I’m not going to touch the fallacy in that idea in this post. But what “three clicks” is trying to address is true. We hate to do more work than possible for routine and simple tasks. Previously in Evernote, all your tags were listen in the far left column. They were small and if you had a lot of tags it was quite awkward. I’d actually created tag “folders” to address the problem that put similar tags together so that they were easier to deal with. Now you click on the tag button which changes the other two screens to show your tags.
It’s not a bad design, but to me it feels like more work to get to a list of my tags and that is something that I’m innately disposed to feel frustrated about. I’ll get used to it, but it’ll take time.
Pay attention TO ME
There’s a reason things in all caps feel like shouting and that red marks error messages. We pay attention to the large and to the different. If something takes up a lot of room, it must be important. The squeaky wheel and all that.
I’m a “premium” user of Evernote which means I give them money so I can upload more on a monthly basis. It also comes with other features, one of which is “related notes” which shows notes based off of some algorithm that are similar to the note you’re looking at.

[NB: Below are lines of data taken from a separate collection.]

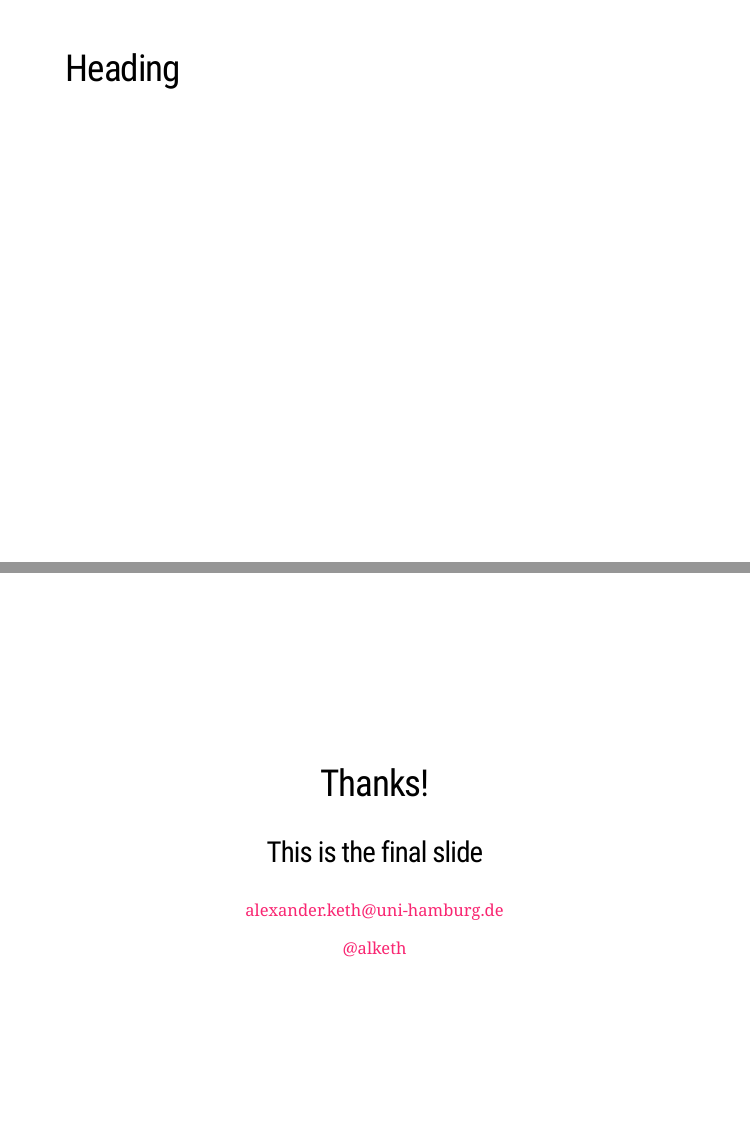
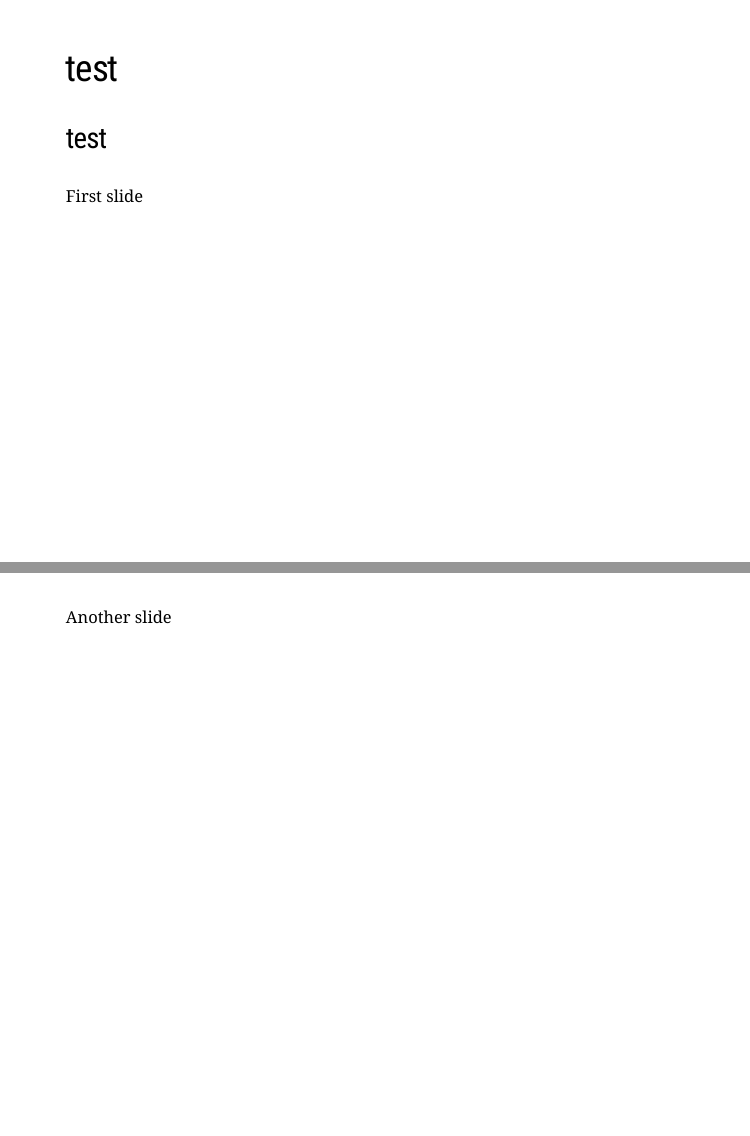
Before and after one commit to alketh/xaringan-intro, an R Markdown document (intro.Rmd): pages 2 and 4 of 4 before the commit and pages 2 and 4 of 5 after it, joined at a grey line. Rendered offline with R 4.5, knitr and Pandoc, with nearby package versions; the slides are laid out offline by our stand-in for remark.js, each with all of its steps uncovered, in fonts that may differ from those the slides ask for, and without slide numbers, shadows or browser add-ons; a font, style sheet, LaTeX package, included part or bibliography that could not be used is replaced or left out.

```diff
--- a/intro.Rmd
+++ b/intro.Rmd
@@ -20,13 +20,21 @@
 
 ---
 
-## Heading
+## test
+
+### test
+
+First slide
 
 ---
 
 class: split, center, middle
 
 ## New content
+
+---
+
+Another slide
 
 ---
 
```
Also changed, not shown: 1 other file.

I’ve read some complaints that the notes aren’t very related. And if you look at the example, I’m not sure what these notes have in common with the one I’m writing. Lots of people would love to know a bit more about how the system picks these notes and understanding that would probably fix the “unrelated note issue.” Personally it doesn’t bother me if the notes are related or not.

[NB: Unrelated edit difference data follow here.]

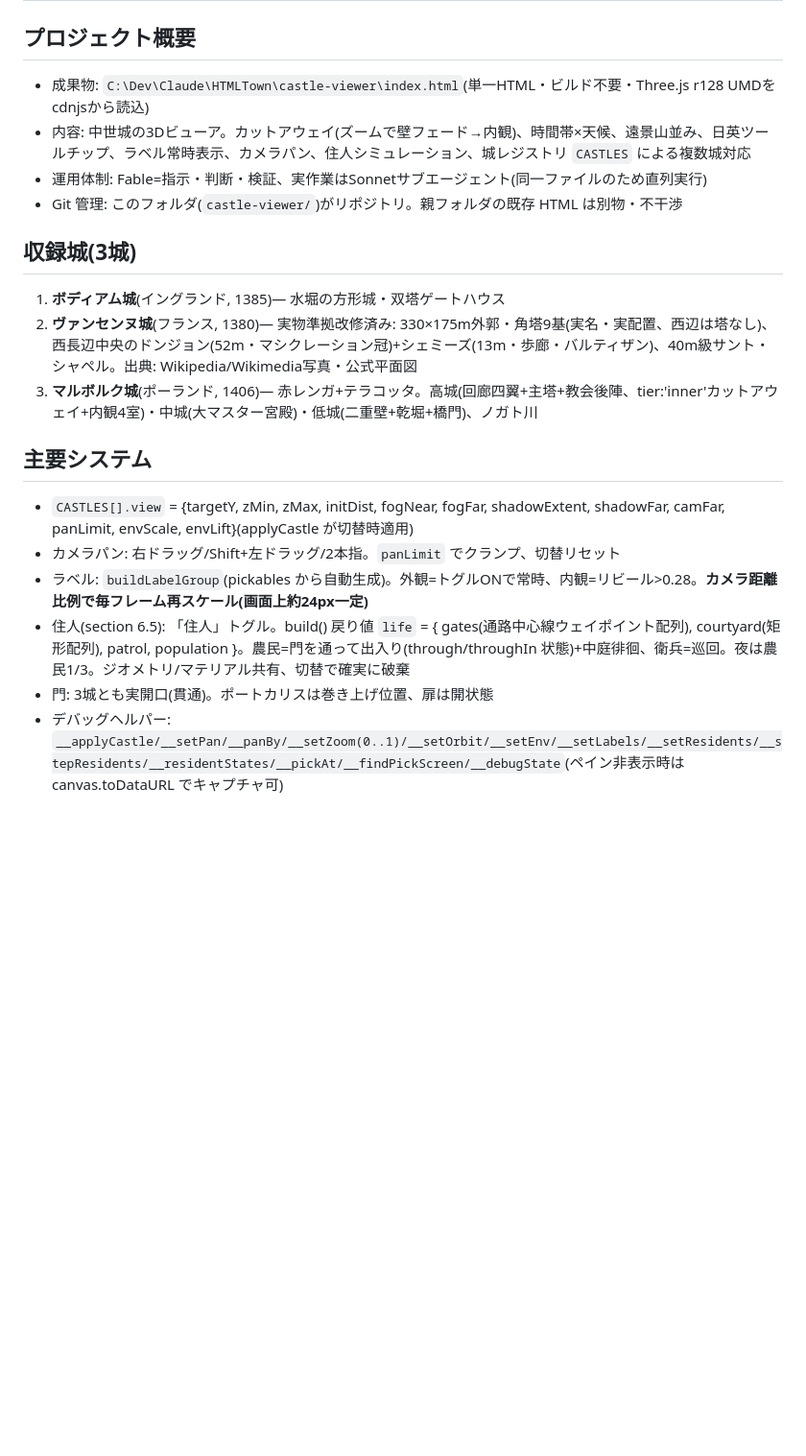
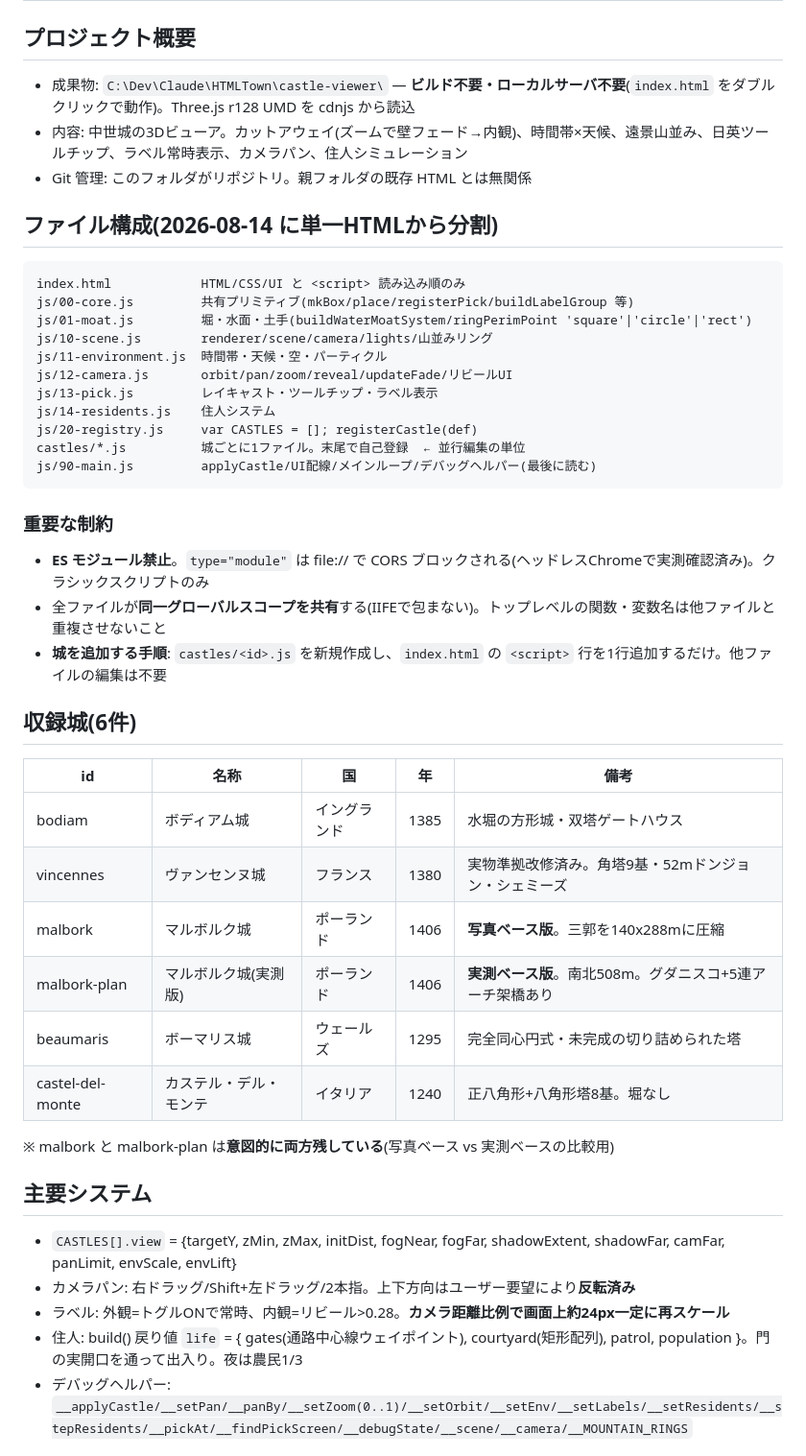
Before and after one commit to Techitech15/CastleViewer, a Markdown page: HANDOVER.md, the part around one of its changes. Shown at 96% size. Drawn GitHub-style; blank space fills up the shorter version.

Commit message:
﻿docs: 引継ぎメモを6城+分割構成の現状に更新
Co-Authored-By: Claude Fable 5 <noreply@anthropic.com>

````diff
--- a/HANDOVER.md
+++ b/HANDOVER.md
@@ -1,21 +1,46 @@
 # 中世城3Dビューア 引継ぎメモ(2026-08-14 更新)
 
 ## プロジェクト概要
-- 成果物: `C:\Dev\Claude\HTMLTown\castle-viewer\index.html`(単一HTML・ビルド不要・Three.js r128 UMDをcdnjsから読込)
-- 内容: 中世城の3Dビューア。カットアウェイ(ズームで壁フェード→内観)、時間帯×天候、遠景山並み、日英ツールチップ、ラベル常時表示、カメラパン、住人シミュレーション、城レジストリ `CASTLES` による複数城対応
-- 運用体制: Fable=指示・判断・検証、実作業はSonnetサブエージェント(同一ファイルのため直列実行)
-- Git 管理: このフォルダ(`castle-viewer/`)がリポジトリ。親フォルダの既存 HTML は別物・不干渉
+- 成果物: `C:\Dev\Claude\HTMLTown\castle-viewer\` — **ビルド不要・ローカルサーバ不要**(`index.html` をダブルクリックで動作)。Three.js r128 UMD を cdnjs から読込
+- 内容: 中世城の3Dビューア。カットアウェイ(ズームで壁フェード→内観)、時間帯×天候、遠景山並み、日英ツールチップ、ラベル常時表示、カメラパン、住人シミュレーション
+- Git 管理: このフォルダがリポジトリ。親フォルダの既存 HTML とは無関係
 
-## 収録城(3城)
-1. **ボディアム城**(イングランド, 1385)— 水堀の方形城・双塔ゲートハウス
-2. **ヴァンセンヌ城**(フランス, 1380)— 実物準拠改修済み: 330×175m外郭・角塔9基(実名・実配置、西辺は塔なし)、西長辺中央のドンジョン(52m・マシクレーション冠)+シェミーズ(13m・歩廊・バルティザン)、40m級サント・シャペル。出典: Wikipedia/Wikimedia写真・公式平面図
-3. **マルボルク城**(ポーランド, 1406)— 赤レンガ+テラコッタ。高城(回廊四翼+主塔+教会後陣、tier:'inner'カットアウェイ+内観4室)・中城(大マスター宮殿)・低城(二重壁+乾堀+橋門)、ノガト川
+## ファイル構成(2026-08-14 に単一HTMLから分割)
+```
+index.html            HTML/CSS/UI と <script> 読み込み順のみ
+js/00-core.js         共有プリミティブ(mkBox/place/registerPick/buildLabelGroup 等)
+js/01-moat.js         堀・水面・土手(buildWaterMoatSystem/ringPerimPoint 'square'|'circle'|'rect')
+js/10-scene.js        renderer/scene/camera/lights/山並みリング
+js/11-environment.js  時間帯・天候・空・パーティクル
+js/12-camera.js       orbit/pan/zoom/reveal/updateFade/リビールUI
+js/13-pick.js         レイキャスト・ツールチップ・ラベル表示
+js/14-residents.js    住人システム
+js/20-registry.js     var CASTLES = []; registerCastle(def)
+castles/*.js          城ごとに1ファイル。末尾で自己登録  ← 並行編集の単位
+js/90-main.js         applyCastle/UI配線/メインループ/デバッグヘルパー(最後に読む)
+```
+
+### 重要な制約
+- **ES モジュール禁止**。`type="module"` は file:// で CORS ブロックされる(ヘッドレスChromeで実測確認済み)。クラシックスクリプトのみ
+- 全ファイルが**同一グローバルスコープを共有**する(IIFEで包まない)。トップレベルの関数・変数名は他ファイルと重複させないこと
+- **城を追加する手順**: `castles/<id>.js` を新規作成し、`index.html` の `<script>` 行を1行追加するだけ。他ファイルの編集は不要
+
+## 収録城(6件)
+| id | 名称 | 国 | 年 | 備考 |
+|---|---|---|---|---|
+| bodiam | ボディアム城 | イングランド | 1385 | 水堀の方形城・双塔ゲートハウス |
+| vincennes | ヴァンセンヌ城 | フランス | 1380 | 実物準拠改修済み。角塔9基・52mドンジョン・シェミーズ |
+| malbork | マルボルク城 | ポーランド | 1406 | **写真ベース版**。三郭を140x288mに圧縮 |
+| malbork-plan | マルボルク城(実測版) | ポーランド | 1406 | **実測ベース版**。南北508m。グダニスコ+5連アーチ架橋あり |
+| beaumaris | ボーマリス城 | ウェールズ | 1295 | 完全同心円式・未完成の切り詰められた塔 |
+| castel-del-monte | カステル・デル・モンテ | イタリア | 1240 | 正八角形+八角形塔8基。堀なし |
+
+※ malbork と malbork-plan は**意図的に両方残している**(写真ベース vs 実測ベースの比較用)
 
 ## 主要システム
-- `CASTLES[].view` = {targetY, zMin, zMax, initDist, fogNear, fogFar, shadowExtent, shadowFar, camFar, panLimit, envScale, envLift}(applyCastle が切替時適用)
-- カメラパン: 右ドラッグ/Shift+左ドラッグ/2本指。`panLimit` でクランプ、切替リセット
-- ラベル: `buildLabelGroup`(pickables から自動生成)。外観=トグルONで常時、内観=リビール>0.28。**カメラ距離比例で毎フレーム再スケール(画面上約24px一定)**
-- 住人(section 6.5): 「住人」トグル。build() 戻り値 `life` = { gates(通路中心線ウェイポイント配列), courtyard(矩形配列), patrol, population }。農民=門を通って出入り(through/throughIn 状態)+中庭徘徊、衛兵=巡回。夜は農民1/3。ジオメトリ/マテリアル共有、切替で確実に破棄
-- 門: 3城とも実開口(貫通)。ポートカリスは巻き上げ位置、扉は開状態
-- デバッグヘルパー: `__applyCastle/__setPan/__panBy/__setZoom(0..1)/__setOrbit/__setEnv/__setLabels/__setResidents/__stepResidents/__residentStates/__pickAt/__findPickScreen/__debugState`(ペイン非表示時は canvas.toDataURL でキャプチャ可)
+- `CASTLES[].view` = {targetY, zMin, zMax, initDist, fogNear, fogFar, shadowExtent, shadowFar, camFar, panLimit, envScale, envLift}
+- カメラパン: 右ドラッグ/Shift+左ドラッグ/2本指。上下方向はユーザー要望により**反転済み**
+- ラベル: 外観=トグルONで常時、内観=リビール>0.28。**カメラ距離比例で画面上約24px一定に再スケール**
+- 住人: build() 戻り値 `life` = { gates(通路中心線ウェイポイント), courtyard(矩形配列), patrol, population }。門の実開口を通って出入り。夜は農民1/3
+- デバッグヘルパー: `__applyCastle/__setPan/__panBy/__setZoom(0..1)/__setOrbit/__setEnv/__setLabels/__setResidents/__stepResidents/__pickAt/__findPickScreen/__debugState/__scene/__camera/__MOUNTAIN_RINGS`
 
````
Also changed, not shown: other parts of HANDOVER.md (+16 -9 lines).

But do you see my issue? The size of the related notes area is equal to the size of my note area. The three related notes are large icon-like and the most interesting thing in this section, especially with the images. That’s a lot of real estate devoted to an “extra” feature. For longer notes, it’s probably okay since you scroll down and see these at the bottom, but for short notes, or like this one – new notes – they have WAY too much prominence. I could turn the feature off – but I’d rather just tone it down. It’s a desktop app, not my iPad, so smaller boxes would work just as well and wouldn’t have the related notes SCREAMING at me.
Basically what Evernote (Mac) is missing is a bit more help for those new to the interface (which as 5 just came out – is pretty much everyone) and I WILL NOT watch a video explaining all the new features. I dislike watching videos when I just want to know how to do one thing. Tooltips on the icons are a common feature and don’t normally detract from users once they get familiar with how an icon works.
Secondly, this app moves the Mac interface closer to the iPad interface giving features more real estates and room to breath, but it puts what used to be quick links in essence and made them new screens. This makes them feel more important and gives them more room, but it slows you down a bit mentally when you click tags – and then find the tag you want on a new screen before returning to the “normal view.”
Lastly, make sure that less important features don’t take up more room (physically and mentally) than important features. Related Notes are not vital (especially on a new note). Give us more room to compose. I’m on a computer, I don’t need a huge icon for each related note – they can be half the size, honest. Have you heard of Fitts’ Law? On a smaller screen like an iPad this might be a good button-link size, but I’m on a desktop.